Courtesy of Raquel McCloud

I love all of my children deeply, but with my youngest two, I never had to question if I would have a place in their lives. It’s the reality of parenting. You have a front row seat to every first, last, and the plethora of mundane moments in between. With my oldest it was different. I spent nine years assuming I may never get the opportunity to know her, and the next nine years terrified her or her parents might change their minds about inviting me into their lives. Not because it was ever said, but because a birthmother’s involvement isn’t promised or protected. For 18 years I held my breath, and last night I opened up a gallery of family photos my firstborn chose to be a part of. I scrolled through candid snapshots of a vacation she wanted to be at. I watched videos of her, fully comfortable existing within our home, and I wept.”

Birth mom and sisters excitedly greet daughter at the airport.
Courtesy of Raquel McCloud
Family canoes and paddleboards on vacation in Florida.
Courtesy of Raquel McCloud

This story was submitted to Love What Matters by Raquel McCloud. You can follow her family journey on Instagram. Submit your own story here and be sure to subscribe to our free email newsletter for our best stories.

Read more from Raquel here:

‘We deserve honest and direct answers about our biology.’: Adoptee advises adoptive parents on creating healthy foundations for their children

‘We will not ask our daughter to celebrate when she feels the pangs of grief, nor will we tell her to grieve when she feels like dancing.’: Adoptive mom talks giving kids choice to celebrate adoption anniversaries

‘How many kids do you have?’ For years, this question was a trigger. Like lemon juice in a fresh wound, it stung.’: Birthmother shares adoption grief, making peace with others’ opinions

‘Your birth daughter would like to meet you.’ I stood in disbelief. I was terrified she wouldn’t love me.’: Woman overcomes fear, ‘I wasted too many sleepless nights’
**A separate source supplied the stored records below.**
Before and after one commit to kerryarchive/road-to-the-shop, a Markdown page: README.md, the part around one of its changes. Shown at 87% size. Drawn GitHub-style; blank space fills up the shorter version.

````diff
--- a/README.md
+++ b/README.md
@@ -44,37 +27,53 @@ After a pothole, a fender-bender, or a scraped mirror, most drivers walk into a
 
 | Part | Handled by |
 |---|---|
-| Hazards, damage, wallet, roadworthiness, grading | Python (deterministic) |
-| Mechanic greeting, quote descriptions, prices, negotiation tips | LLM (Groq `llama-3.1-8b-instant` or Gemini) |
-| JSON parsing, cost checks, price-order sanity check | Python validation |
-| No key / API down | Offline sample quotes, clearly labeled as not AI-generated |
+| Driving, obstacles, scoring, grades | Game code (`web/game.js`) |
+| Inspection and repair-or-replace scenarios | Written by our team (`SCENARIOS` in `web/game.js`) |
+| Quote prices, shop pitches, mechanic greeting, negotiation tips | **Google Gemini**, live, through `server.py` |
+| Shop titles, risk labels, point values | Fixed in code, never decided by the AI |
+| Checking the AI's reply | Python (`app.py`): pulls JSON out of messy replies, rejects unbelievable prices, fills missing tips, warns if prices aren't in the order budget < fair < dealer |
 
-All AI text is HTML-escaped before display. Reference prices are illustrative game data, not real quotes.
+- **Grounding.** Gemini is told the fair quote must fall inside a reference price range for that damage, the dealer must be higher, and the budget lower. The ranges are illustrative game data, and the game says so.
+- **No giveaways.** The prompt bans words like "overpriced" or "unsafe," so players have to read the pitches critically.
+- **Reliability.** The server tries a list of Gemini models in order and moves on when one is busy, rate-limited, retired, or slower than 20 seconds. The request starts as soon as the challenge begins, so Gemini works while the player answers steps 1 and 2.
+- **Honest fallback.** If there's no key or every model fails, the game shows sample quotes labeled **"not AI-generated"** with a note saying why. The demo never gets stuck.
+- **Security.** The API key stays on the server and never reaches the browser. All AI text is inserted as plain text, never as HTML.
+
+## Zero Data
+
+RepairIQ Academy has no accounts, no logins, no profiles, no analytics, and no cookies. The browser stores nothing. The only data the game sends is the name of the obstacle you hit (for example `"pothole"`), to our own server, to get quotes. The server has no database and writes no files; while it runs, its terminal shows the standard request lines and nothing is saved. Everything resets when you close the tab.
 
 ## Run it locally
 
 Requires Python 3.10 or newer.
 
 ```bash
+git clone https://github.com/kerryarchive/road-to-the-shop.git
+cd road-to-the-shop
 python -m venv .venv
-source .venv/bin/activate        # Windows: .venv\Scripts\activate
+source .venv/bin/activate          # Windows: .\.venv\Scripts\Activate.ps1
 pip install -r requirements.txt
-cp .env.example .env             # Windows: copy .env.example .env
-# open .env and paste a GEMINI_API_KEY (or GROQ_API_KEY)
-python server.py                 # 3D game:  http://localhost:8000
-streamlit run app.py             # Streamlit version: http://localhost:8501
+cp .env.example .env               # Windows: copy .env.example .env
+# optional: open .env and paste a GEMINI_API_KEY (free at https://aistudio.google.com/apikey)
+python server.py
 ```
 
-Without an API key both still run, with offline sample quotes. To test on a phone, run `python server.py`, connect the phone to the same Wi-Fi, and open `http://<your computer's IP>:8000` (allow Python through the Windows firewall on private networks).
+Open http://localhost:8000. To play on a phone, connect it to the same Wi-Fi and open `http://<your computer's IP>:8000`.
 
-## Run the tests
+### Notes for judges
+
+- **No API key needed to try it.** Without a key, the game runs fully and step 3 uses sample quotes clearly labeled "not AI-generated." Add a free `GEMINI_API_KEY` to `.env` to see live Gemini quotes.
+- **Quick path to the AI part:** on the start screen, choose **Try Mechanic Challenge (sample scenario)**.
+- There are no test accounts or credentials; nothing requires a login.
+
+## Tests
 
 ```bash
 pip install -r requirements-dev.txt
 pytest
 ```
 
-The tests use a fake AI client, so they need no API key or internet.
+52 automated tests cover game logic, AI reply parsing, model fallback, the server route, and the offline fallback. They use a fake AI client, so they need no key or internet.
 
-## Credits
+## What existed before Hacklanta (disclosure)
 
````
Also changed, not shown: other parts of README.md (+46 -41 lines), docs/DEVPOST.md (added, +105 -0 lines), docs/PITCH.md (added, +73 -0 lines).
Do you know someone who could benefit from this story? Please SHARE on Facebook and Instagram to make them aware there is a community of support available.

 Share  Tweet